In 1971, already a formidable figure in her field, Ms. Nochlin, penned “Why Have There Been No Great Women Artists?”—a devastatingly precise assault on gender imbalance in art history. “I think it was the single most important article in the history of art in the late 20th century,” Ms. Garb said. That line earned applause.
This was the AAA’s annual award luncheon, and Ms. Nochlin was the honored guest, sitting at a nearby table in an electric lime-green blouse. We sat next to a wealth manager who politely quizzed us about how young writers survive in New York. There was salmon and quiche, a generous caprese salad and wine.
As Ms. Nochlin and the eminent editor Betsy Baker (whom we saw again later, at the Guggenheim, for the John Chamberlain memorial) took the stage for a postprandial discussion about art, a light chocolate mousse arrived.
“When did the idea of ‘the new’ surface in art?” Ms. Baker asked. “And was it ever seen as a virtue, a necessity, a problem, all of the above or something else?”
“Wowww!” Ms. Nochlin exclaimed. “Thanks, Betsy. I’m glad you’re an old friend, because that’s a hard question.” But she handled it with aplomb. “The modern age was seen as a sad falling off—from the glory of antiquity,” she said. She imitated artists of long-ago centuries, in a defeated tone: “Would that we could make poetry like Ovid or write an epic like The Iliad!” Things started picking up in the 16th and 17th century as science and humanism began to appear, she said. Today, of course, is all about chasing the new.
Ms. Nochlin feels positive about the present. “Interesting and progressive and different things are going on in the art world right now, and I think it is a good moment,” she told Ms. Baker. “It’s hard to define the moment. It’s so nice when an ism happens—and you can say, ‘Oh yes, this ism is just what is the newest thing, and we all love this ism!'”

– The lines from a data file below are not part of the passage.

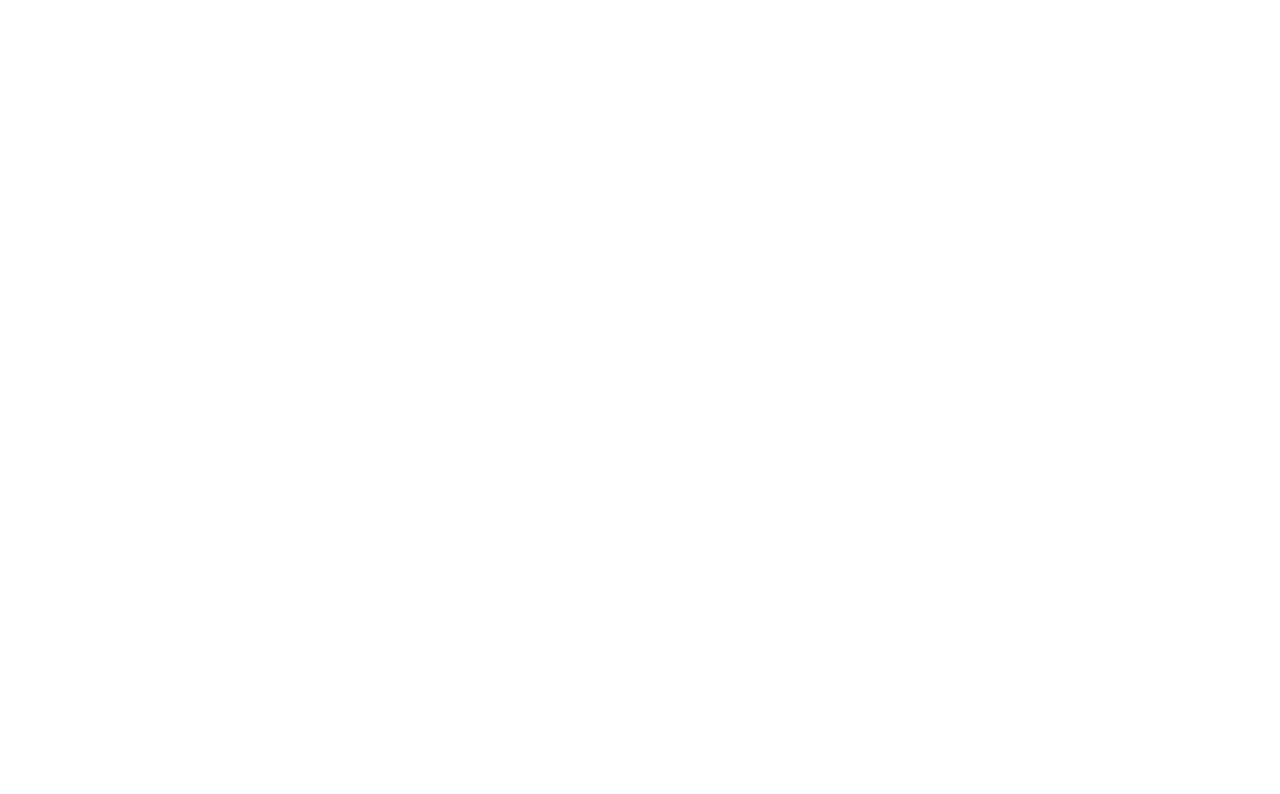
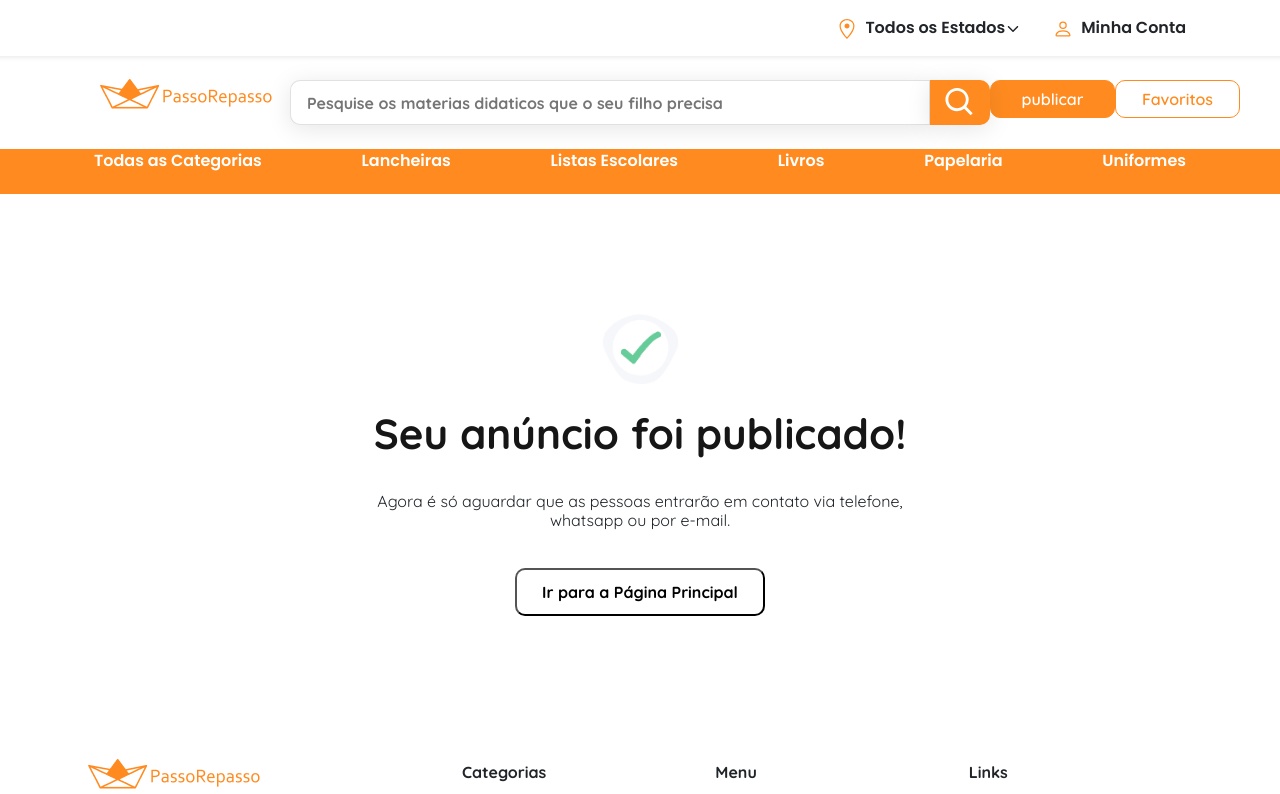
Before and after one commit to CintiaMacchia/Desafio-Chefao, a React (Vite) app in the folder frontend/: page /confirma-anuncio in a window 1280 px wide. Before the commit this address had no page. Shown: the top 794 px of the page. Built offline with nearby package versions, Linux system fonts and the light colour scheme.

Commit message:
Paginas confirmacao

```diff
--- /dev/null
+++ b/frontend/src/components/ConfirmacaoAnuncio/index.tsx
@@ -0,0 +1,21 @@
+import "./style.css"
+import check from "../assets/images/check.jpg"
+
+const ConfirmacaoAnuncio: React.FC = () => {
+  return (
+    <div className="confirm">
+      <img className="img-check" src={check} alt="check" />
+
+      <h1 className="titulo">Seu anúncio foi publicado!</h1>
+
+      <h2 className="subtexto">
+        Agora é só aguardar que as pessoas entrarão em contato via telefone,
+        whatsapp ou por e-mail.
+      </h2>
+
+      <button className="confirm-button">Ir para a Página Principal</button>
+    </div>
+  )
+}
+
+export default ConfirmacaoAnuncio
--- /dev/null
+++ b/frontend/src/components/ConfirmacaoAnuncio/style.css
@@ -0,0 +1,42 @@
+.confirm {
+  padding-top: 120px;
+  padding-bottom: 120px;
+  display: flex;
+  flex-direction: column;
+  align-items: center;
+  justify-content: center;
+  align-content: center;
+}
+
+.img-check {
+  width: 77px;
+  height: 70px;
+}
+
+.titulo {
+  margin-top: 30px;
+  font-size: 42px;
+  width: 600px;
+  text-align: center;
+}
+
+.subtexto {
+  margin-top: 30px;
+  font-size: 16px;
+  font-weight: 400;
+  width: 550px;
+  text-align: center;
+}
+
+.confirm-button {
+  padding: 10px 25px;
+  margin-top: 30px;
+  border-radius: 10px;
+  background-color: #fff;
+  font-size: 16px;
+}
+
+.confirm-button:hover {
+  color: #fff;
+  background-color: #000;
+}
--- /dev/null
+++ b/frontend/src/components/ConfirmacaoCadastro/index.tsx
@@ -0,0 +1,21 @@
+import "./style.css"
+import check from "../assets/images/check.jpg"
+
+const ConfirmacaoCadastro: React.FC = () => {
+  return (
+    <div className="confirm">
+      <img className="img-check" src={check} alt="check" />
+
+      <h1 className="titulo">Seu cadastro foi realizado!</h1>
+
+      <h2 className="subtexto">
+        Agora você pode publicar anúncios e entrar em contato com outros
+        anunciantes.
+      </h2>
+
+      <button className="confirm-button">Ir para Minha Conta</button>
+    </div>
+  )
+}
+
+export default ConfirmacaoCadastro
--- /dev/null
+++ b/frontend/src/components/ConfirmacaoCadastro/style.css
@@ -0,0 +1,42 @@
+.confirm {
+  padding-top: 120px;
+  padding-bottom: 120px;
+  display: flex;
+  flex-direction: column;
+  align-items: center;
+  justify-content: center;
+  align-content: center;
+}
+
+.img-check {
+  width: 77px;
+  height: 70px;
+}
+
+.titulo {
+  margin-top: 30px;
+  font-size: 42px;
+  width: 600px;
+  text-align: center;
+}
+
+.subtexto {
+  margin-top: 30px;
+  font-size: 16px;
+  font-weight: 400;
+  width: 550px;
+  text-align: center;
+}
+
+.confirm-button {
+  padding: 10px 25px;
+  margin-top: 30px;
+  border-radius: 10px;
+  background-color: #fff;
+  font-size: 16px;
+}
+
+.confirm-button:hover {
+  color: #fff;
+  background-color: #000;
+}
--- /dev/null
+++ b/frontend/src/components/ConfirmacaoMensagem/index.tsx
@@ -0,0 +1,21 @@
+import "./style.css"
+import check from "../assets/images/check.jpg"
+
+const ConfirmacaoMensagem: React.FC = () => {
+  return (
+    <div className="confirm">
+      <img className="img-check" src={check} alt="check" />
+
+      <h1 className="titulo">Sua mensagem foi enviada!</h1>
+
+      <h2 className="subtexto">
+        Por favor, acompanhe seu e-mail pois a pessoa poderá te responder em
+        breve.
+      </h2>
+
+      <button className="confirm-button">Ir para a Página Principal</button>
+    </div>
+  )
+}
+
+export default ConfirmacaoMensagem
--- /dev/null
+++ b/frontend/src/components/ConfirmacaoMensagem/style.css
@@ -0,0 +1,42 @@
+.confirm {
+  padding-top: 120px;
+  padding-bottom: 120px;
+  display: flex;
+  flex-direction: column;
+  align-items: center;
+  justify-content: center;
+  align-content: center;
+}
+
+.img-check {
+  width: 77px;
+  height: 70px;
+}
+
+.titulo {
+  margin-top: 30px;
+  font-size: 42px;
+  width: 600px;
+  text-align: center;
+}
+
+.subtexto {
+  margin-top: 30px;
+  font-size: 16px;
+  font-weight: 400;
+  width: 550px;
+  text-align: center;
+}
+
+.confirm-button {
+  padding: 10px 25px;
+  margin-top: 30px;
+  border-radius: 10px;
+  background-color: #fff;
+  font-size: 16px;
+}
+
+.confirm-button:hover {
+  color: #fff;
+  background-color: #000;
+}
--- /dev/null
+++ b/frontend/src/pages/ConfirmaAnuncio/index.tsx
@@ -0,0 +1,15 @@
+import ConfirmacaoAnuncio from "../../components/ConfirmacaoAnuncio"
+import { Footer } from "../../components/Footer"
+import Menu from "../../components/Header"
+
+const ConfirmaAnuncio = () => {
+  return (
+    <>
+      <Menu />
+      <ConfirmacaoAnuncio />
+      <Footer />
+    </>
+  )
+}
+
+export default ConfirmaAnuncio
--- /dev/null
+++ b/frontend/src/pages/ConfirmaCadastro/index.tsx
@@ -0,0 +1,15 @@
+import ConfirmacaoCadastro from "../../components/ConfirmacaoCadastro"
+import { Footer } from "../../components/Footer"
+import Menu from "../../components/Header"
+
+const ConfirmaCadastro = () => {
+  return (
+    <>
+      <Menu />
+      <ConfirmacaoCadastro />
+      <Footer />
+    </>
+  )
+}
+
+export default ConfirmaCadastro
--- /dev/null
+++ b/frontend/src/pages/ConfirmaMensagem/index.tsx
@@ -0,0 +1,15 @@
+import ConfirmacaoMensagem from "../../components/ConfirmacaoMensagem"
+import { Footer } from "../../components/Footer"
+import Menu from "../../components/Header"
+
+const ConfirmaMensagem = () => {
+  return (
+    <>
+      <Menu />
+      <ConfirmacaoMensagem />
+      <Footer />
+    </>
+  )
+}
+
+export default ConfirmaMensagem
--- a/frontend/src/routes.tsx
+++ b/frontend/src/routes.tsx
@@ -1,6 +1,9 @@
 import React from "react"
 import { BrowserRouter, Routes, Route } from "react-router-dom"
 import Cadastro from "./pages/Cadastro"
+import ConfirmaAnuncio from "./pages/ConfirmaAnuncio"
+import ConfirmaCadastro from "./pages/ConfirmaCadastro"
+import ConfirmaMensagem from "./pages/ConfirmaMensagem"
 import Anuncio from "./pages/CriarAnuncios"
 import Home from "./pages/Home"
 import Recipes from "./pages/produtos"
@@ -14,8 +17,10 @@
       <Routes>
         <Route path="/" element={<Home />} />
         <Route path="/singUp" element={<Cadastro />} />
+        <Route path="/confirma-anuncio" element={<ConfirmaAnuncio />} />
+        <Route path="/confirma-cadastro" element={<ConfirmaCadastro />} />
+        <Route path="/confirma-mensagem" element={<ConfirmaMensagem />} />
         <Route path="/anuncio" element={<Anuncio />} />
-
         <Route path="/receitas" element={<Recipes />}>
           <Route path=":id" element={<RecipesDetail />} />
         </Route>
```
Also changed, not shown: frontend/src/components/assets/images/check.jpg (added).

Though Ms. Nochlin has long had a track record of embracing the unusual and adventurous from all sorts of isms in art history and contemporary art, she admitted that she is partial to some types of work more than others. “In my deep of heart of hearts I’m an old realist or a new realist or whatever you want to call me,” she said. (She’s been painted by a few great realists over the years, including Alice Neel and Philip Pearlstein.) “I love the human figure and brushwork and good outlines,” she said happily. “And representation—that forbidden word—I’ve loved.”